• **EXERCISE DETAILS**:
In the listing below, every entry should be duplicated exactly.

• **DATA TO EXAMINE**:
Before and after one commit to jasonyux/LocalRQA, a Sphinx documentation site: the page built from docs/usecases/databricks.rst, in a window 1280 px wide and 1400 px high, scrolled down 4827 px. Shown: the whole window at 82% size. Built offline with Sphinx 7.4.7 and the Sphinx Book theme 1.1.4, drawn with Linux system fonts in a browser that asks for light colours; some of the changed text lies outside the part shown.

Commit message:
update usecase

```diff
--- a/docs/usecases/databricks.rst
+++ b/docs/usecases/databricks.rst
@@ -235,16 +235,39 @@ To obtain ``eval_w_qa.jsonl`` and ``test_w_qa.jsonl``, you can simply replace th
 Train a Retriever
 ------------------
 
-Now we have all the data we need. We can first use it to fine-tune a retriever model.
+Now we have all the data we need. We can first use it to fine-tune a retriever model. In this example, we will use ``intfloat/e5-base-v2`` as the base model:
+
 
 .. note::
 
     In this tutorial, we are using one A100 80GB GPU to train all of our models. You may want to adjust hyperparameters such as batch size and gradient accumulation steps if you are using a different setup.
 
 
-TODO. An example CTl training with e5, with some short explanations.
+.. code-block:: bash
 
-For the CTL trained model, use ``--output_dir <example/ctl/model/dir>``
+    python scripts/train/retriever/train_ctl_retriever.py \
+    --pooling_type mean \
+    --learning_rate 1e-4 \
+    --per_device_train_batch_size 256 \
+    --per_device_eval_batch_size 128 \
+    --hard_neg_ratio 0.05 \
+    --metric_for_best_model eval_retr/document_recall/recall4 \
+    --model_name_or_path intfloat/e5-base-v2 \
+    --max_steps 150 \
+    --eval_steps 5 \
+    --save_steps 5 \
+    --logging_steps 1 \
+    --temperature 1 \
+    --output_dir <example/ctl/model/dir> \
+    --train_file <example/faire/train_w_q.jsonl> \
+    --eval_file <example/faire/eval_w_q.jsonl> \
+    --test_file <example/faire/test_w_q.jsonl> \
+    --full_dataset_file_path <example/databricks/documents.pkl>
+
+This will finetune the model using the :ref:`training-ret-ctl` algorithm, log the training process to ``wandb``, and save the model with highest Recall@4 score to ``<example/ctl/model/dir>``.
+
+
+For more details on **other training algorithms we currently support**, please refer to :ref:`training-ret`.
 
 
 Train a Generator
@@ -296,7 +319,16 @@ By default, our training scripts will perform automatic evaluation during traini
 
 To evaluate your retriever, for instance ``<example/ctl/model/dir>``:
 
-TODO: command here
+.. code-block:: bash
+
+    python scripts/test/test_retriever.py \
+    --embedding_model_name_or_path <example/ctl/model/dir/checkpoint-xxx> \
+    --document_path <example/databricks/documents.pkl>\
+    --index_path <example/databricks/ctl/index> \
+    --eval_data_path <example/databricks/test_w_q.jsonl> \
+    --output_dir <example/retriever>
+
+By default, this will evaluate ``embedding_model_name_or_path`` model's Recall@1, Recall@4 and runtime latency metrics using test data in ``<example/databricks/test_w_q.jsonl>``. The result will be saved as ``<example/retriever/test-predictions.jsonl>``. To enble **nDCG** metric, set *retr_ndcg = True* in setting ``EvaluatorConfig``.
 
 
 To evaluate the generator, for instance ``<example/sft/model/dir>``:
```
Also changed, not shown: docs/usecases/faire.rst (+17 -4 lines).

• **OUTPUT FOR THIS EXERCISE**:
Before and after one commit to jasonyux/LocalRQA, a Sphinx documentation site: the page built from docs/usecases/databricks.rst, in a window 1280 px wide and 1400 px high, scrolled down 4827 px. Shown: the whole window at 82% size. Built offline with Sphinx 7.4.7 and the Sphinx Book theme 1.1.4, drawn with Linux system fonts in a browser that asks for light colours; some of the changed text lies outside the part shown.

Commit message:
update usecase

```diff
--- a/docs/usecases/databricks.rst
+++ b/docs/usecases/databricks.rst
@@ -235,16 +235,39 @@ To obtain ``eval_w_qa.jsonl`` and ``test_w_qa.jsonl``, you can simply replace th
 Train a Retriever
 ------------------
 
-Now we have all the data we need. We can first use it to fine-tune a retriever model.
+Now we have all the data we need. We can first use it to fine-tune a retriever model. In this example, we will use ``intfloat/e5-base-v2`` as the base model:
+
 
 .. note::
 
     In this tutorial, we are using one A100 80GB GPU to train all of our models. You may want to adjust hyperparameters such as batch size and gradient accumulation steps if you are using a different setup.
 
 
-TODO. An example CTl training with e5, with some short explanations.
+.. code-block:: bash
 
-For the CTL trained model, use ``--output_dir <example/ctl/model/dir>``
+    python scripts/train/retriever/train_ctl_retriever.py \
+    --pooling_type mean \
+    --learning_rate 1e-4 \
+    --per_device_train_batch_size 256 \
+    --per_device_eval_batch_size 128 \
+    --hard_neg_ratio 0.05 \
+    --metric_for_best_model eval_retr/document_recall/recall4 \
+    --model_name_or_path intfloat/e5-base-v2 \
+    --max_steps 150 \
+    --eval_steps 5 \
+    --save_steps 5 \
+    --logging_steps 1 \
+    --temperature 1 \
+    --output_dir <example/ctl/model/dir> \
+    --train_file <example/faire/train_w_q.jsonl> \
+    --eval_file <example/faire/eval_w_q.jsonl> \
+    --test_file <example/faire/test_w_q.jsonl> \
+    --full_dataset_file_path <example/databricks/documents.pkl>
+
+This will finetune the model using the :ref:`training-ret-ctl` algorithm, log the training process to ``wandb``, and save the model with highest Recall@4 score to ``<example/ctl/model/dir>``.
+
+
+For more details on **other training algorithms we currently support**, please refer to :ref:`training-ret`.
 
 
 Train a Generator
@@ -296,7 +319,16 @@ By default, our training scripts will perform automatic evaluation during traini
 
 To evaluate your retriever, for instance ``<example/ctl/model/dir>``:
 
-TODO: command here
+.. code-block:: bash
+
+    python scripts/test/test_retriever.py \
+    --embedding_model_name_or_path <example/ctl/model/dir/checkpoint-xxx> \
+    --document_path <example/databricks/documents.pkl>\
+    --index_path <example/databricks/ctl/index> \
+    --eval_data_path <example/databricks/test_w_q.jsonl> \
+    --output_dir <example/retriever>
+
+By default, this will evaluate ``embedding_model_name_or_path`` model's Recall@1, Recall@4 and runtime latency metrics using test data in ``<example/databricks/test_w_q.jsonl>``. The result will be saved as ``<example/retriever/test-predictions.jsonl>``. To enble **nDCG** metric, set *retr_ndcg = True* in setting ``EvaluatorConfig``.
 
 
 To evaluate the generator, for instance ``<example/sft/model/dir>``:
```
Also changed, not shown: docs/usecases/faire.rst (+17 -4 lines).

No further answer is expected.